• _Exercise details_:
Copy each line in the data that includes the word "empty".

• _Input_:

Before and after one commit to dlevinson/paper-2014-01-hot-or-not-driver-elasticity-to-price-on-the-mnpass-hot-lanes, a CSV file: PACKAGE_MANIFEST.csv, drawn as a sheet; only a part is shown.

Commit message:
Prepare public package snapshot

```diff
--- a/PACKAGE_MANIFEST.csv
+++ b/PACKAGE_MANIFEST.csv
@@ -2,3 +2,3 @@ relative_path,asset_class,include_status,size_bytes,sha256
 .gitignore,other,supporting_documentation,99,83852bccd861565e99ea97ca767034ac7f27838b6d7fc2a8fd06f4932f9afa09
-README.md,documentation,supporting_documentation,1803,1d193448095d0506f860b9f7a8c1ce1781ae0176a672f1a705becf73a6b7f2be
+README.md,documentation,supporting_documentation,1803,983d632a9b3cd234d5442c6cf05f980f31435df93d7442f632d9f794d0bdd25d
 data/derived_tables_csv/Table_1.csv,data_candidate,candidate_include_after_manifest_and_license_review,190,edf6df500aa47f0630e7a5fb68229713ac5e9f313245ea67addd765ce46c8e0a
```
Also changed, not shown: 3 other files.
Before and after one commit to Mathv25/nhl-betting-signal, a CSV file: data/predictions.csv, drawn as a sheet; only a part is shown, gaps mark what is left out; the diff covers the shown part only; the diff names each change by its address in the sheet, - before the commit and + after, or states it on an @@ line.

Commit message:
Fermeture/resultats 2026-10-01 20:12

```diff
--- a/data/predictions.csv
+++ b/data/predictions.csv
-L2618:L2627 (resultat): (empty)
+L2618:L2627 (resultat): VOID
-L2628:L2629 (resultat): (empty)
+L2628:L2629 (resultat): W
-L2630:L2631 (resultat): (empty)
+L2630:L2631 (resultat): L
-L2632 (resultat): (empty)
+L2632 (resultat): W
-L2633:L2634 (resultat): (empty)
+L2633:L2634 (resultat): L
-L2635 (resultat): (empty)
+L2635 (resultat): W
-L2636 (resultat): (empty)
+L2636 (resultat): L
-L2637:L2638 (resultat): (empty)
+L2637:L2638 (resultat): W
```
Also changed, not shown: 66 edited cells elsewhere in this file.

• _Written reply_:
-L2618:L2627 (resultat): (empty)
-L2628:L2629 (resultat): (empty)
-L2630:L2631 (resultat): (empty)
-L2632 (resultat): (empty)
-L2633:L2634 (resultat): (empty)
-L2635 (resultat): (empty)
-L2636 (resultat): (empty)
-L2637:L2638 (resultat): (empty)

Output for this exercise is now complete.